Content starts

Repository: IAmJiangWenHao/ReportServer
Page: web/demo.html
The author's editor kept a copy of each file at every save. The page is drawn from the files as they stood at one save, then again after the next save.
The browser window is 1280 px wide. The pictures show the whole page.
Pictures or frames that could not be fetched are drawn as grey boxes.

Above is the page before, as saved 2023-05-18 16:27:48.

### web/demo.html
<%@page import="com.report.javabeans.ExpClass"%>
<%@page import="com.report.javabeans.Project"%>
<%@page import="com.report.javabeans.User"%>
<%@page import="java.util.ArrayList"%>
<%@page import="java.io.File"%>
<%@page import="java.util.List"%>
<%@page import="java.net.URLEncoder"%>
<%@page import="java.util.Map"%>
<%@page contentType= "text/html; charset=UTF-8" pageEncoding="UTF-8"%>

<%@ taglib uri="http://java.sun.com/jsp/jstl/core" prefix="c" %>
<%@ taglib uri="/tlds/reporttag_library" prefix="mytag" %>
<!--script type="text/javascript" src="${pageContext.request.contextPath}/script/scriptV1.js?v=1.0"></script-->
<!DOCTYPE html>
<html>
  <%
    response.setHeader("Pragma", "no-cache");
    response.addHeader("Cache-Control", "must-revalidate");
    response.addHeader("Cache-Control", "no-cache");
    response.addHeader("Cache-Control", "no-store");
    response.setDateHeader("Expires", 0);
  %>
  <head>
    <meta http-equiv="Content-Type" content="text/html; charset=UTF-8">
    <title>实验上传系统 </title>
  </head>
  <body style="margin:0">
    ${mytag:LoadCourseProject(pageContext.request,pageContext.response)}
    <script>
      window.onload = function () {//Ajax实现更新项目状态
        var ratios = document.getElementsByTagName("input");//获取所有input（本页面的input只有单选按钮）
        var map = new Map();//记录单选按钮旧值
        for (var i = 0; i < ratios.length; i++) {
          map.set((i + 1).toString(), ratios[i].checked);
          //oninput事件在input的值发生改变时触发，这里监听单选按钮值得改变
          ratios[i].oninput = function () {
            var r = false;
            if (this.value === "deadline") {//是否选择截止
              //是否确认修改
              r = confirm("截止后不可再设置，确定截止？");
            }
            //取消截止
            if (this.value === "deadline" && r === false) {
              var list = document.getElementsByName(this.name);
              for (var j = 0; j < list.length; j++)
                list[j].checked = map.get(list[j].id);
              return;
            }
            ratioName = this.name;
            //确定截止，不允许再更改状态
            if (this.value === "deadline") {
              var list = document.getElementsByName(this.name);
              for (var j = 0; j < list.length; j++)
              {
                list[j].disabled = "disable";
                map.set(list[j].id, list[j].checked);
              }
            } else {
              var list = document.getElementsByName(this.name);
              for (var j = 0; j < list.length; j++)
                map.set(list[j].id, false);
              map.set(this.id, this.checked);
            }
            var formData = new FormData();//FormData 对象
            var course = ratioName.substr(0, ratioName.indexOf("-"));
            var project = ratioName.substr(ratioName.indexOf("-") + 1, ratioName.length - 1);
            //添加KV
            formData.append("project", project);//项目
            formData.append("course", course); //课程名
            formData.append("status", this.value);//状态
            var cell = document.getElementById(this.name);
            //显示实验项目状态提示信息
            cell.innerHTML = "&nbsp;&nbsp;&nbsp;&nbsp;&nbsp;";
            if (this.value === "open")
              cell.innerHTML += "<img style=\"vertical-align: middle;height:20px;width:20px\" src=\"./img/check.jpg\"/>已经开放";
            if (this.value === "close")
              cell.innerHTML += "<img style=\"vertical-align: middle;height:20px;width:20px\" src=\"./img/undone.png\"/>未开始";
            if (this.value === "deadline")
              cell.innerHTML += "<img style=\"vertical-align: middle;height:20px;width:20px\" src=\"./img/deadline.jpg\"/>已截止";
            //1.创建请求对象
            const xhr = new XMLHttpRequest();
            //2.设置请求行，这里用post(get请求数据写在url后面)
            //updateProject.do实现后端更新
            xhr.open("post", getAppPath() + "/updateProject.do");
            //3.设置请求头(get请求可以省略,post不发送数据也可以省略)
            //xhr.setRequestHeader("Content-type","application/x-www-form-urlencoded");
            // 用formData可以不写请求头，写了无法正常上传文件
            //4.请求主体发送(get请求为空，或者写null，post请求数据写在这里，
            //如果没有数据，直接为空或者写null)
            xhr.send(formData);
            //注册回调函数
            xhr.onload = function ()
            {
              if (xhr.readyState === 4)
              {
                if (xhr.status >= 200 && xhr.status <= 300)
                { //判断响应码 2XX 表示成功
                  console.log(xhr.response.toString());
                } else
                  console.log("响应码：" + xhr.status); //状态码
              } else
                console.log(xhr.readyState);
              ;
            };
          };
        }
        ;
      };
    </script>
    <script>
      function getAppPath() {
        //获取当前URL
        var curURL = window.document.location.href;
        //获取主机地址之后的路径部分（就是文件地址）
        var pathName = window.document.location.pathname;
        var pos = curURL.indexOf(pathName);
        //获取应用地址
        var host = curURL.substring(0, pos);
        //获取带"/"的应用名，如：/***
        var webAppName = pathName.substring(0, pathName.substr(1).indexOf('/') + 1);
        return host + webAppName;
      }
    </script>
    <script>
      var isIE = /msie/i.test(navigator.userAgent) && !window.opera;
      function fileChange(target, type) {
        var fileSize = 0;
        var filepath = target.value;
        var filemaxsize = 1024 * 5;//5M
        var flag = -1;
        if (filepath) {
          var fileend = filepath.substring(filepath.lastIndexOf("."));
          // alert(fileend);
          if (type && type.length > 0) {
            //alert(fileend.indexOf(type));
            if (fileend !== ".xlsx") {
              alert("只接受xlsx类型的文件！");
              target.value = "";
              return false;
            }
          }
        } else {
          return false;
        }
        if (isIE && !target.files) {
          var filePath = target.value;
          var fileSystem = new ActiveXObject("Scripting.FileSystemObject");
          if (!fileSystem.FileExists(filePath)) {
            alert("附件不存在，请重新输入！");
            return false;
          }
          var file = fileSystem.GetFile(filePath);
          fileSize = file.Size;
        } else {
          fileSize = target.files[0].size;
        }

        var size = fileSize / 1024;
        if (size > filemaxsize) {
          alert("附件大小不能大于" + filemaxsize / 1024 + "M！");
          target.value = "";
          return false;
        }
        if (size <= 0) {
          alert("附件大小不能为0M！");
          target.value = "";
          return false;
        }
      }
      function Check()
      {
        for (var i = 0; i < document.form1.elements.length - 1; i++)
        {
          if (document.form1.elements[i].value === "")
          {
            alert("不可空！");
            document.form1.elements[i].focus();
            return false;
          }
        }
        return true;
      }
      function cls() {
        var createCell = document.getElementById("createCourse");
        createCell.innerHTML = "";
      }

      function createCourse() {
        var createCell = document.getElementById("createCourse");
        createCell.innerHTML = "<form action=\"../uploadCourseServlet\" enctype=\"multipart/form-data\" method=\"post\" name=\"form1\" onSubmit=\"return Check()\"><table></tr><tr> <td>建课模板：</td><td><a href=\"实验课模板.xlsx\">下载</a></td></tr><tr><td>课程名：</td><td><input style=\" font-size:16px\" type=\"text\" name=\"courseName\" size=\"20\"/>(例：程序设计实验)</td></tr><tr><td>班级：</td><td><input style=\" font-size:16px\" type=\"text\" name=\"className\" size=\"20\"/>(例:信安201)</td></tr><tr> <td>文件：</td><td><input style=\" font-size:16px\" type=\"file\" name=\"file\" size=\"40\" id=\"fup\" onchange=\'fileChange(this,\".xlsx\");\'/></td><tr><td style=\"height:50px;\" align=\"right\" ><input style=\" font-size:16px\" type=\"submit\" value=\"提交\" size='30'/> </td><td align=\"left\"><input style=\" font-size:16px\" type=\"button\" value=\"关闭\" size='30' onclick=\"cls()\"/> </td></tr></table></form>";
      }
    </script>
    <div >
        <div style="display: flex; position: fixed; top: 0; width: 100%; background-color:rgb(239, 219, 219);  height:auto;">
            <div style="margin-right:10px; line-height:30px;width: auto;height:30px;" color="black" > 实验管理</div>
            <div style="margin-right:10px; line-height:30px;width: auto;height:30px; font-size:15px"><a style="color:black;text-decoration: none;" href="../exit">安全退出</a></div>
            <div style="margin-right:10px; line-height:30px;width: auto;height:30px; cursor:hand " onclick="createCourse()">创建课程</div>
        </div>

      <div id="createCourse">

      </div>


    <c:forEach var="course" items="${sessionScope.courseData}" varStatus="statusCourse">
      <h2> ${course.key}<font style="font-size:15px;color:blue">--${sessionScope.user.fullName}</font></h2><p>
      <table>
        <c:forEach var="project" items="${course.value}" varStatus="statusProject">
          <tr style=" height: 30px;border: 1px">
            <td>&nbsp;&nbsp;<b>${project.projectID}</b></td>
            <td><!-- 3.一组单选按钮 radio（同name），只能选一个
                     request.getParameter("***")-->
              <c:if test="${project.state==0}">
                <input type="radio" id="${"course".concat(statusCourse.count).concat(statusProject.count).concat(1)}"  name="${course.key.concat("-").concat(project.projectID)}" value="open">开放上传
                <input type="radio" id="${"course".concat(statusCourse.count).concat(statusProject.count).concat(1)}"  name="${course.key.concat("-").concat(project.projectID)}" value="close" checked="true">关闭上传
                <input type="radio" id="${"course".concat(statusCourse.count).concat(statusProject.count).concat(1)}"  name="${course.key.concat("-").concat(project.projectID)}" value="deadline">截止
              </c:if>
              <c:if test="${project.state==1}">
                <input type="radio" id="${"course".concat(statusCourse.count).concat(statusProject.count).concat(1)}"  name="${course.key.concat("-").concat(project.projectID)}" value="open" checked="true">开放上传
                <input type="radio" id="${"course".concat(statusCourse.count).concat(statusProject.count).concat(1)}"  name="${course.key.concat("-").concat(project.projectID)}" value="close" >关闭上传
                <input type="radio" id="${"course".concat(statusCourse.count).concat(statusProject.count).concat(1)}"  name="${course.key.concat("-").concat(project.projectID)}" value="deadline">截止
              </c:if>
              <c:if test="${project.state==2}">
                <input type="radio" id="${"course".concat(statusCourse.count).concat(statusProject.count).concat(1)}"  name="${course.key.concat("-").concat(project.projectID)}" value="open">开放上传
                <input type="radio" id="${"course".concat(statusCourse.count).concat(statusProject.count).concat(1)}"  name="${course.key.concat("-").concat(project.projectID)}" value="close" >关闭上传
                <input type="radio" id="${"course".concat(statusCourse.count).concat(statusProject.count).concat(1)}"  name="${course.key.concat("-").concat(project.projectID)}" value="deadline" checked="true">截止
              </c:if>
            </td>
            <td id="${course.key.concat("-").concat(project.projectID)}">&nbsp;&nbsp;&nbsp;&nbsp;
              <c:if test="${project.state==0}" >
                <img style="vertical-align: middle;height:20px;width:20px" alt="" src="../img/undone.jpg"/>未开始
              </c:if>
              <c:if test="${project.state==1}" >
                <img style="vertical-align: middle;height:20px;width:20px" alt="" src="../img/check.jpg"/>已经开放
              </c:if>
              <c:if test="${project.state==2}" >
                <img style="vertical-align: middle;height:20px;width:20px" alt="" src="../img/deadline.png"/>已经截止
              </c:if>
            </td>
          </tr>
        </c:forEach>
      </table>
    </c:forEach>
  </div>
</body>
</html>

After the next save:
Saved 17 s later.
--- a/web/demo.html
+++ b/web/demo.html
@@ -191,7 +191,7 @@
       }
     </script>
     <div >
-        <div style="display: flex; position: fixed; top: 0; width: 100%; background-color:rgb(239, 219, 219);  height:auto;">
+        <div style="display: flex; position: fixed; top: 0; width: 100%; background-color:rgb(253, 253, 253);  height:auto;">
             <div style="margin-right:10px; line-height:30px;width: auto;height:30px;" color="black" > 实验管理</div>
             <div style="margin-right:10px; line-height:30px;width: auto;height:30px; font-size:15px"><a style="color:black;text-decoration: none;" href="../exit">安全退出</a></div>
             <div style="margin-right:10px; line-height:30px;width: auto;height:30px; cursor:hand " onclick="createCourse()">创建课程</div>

Content ends

## How to complete this task
Find the word "vertical" in the records and pull out each line that has it.

## Task output
              cell.innerHTML += "<img style=\"vertical-align: middle;height:20px;width:20px\" src=\"./img/check.jpg\"/>已经开放";
              cell.innerHTML += "<img style=\"vertical-align: middle;height:20px;width:20px\" src=\"./img/undone.png\"/>未开始";
              cell.innerHTML += "<img style=\"vertical-align: middle;height:20px;width:20px\" src=\"./img/deadline.jpg\"/>已截止";
                <img style="vertical-align: middle;height:20px;width:20px" alt="" src="../img/undone.jpg"/>未开始
                <img style="vertical-align: middle;height:20px;width:20px" alt="" src="../img/check.jpg"/>已经开放
                <img style="vertical-align: middle;height:20px;width:20px" alt="" src="../img/deadline.png"/>已经截止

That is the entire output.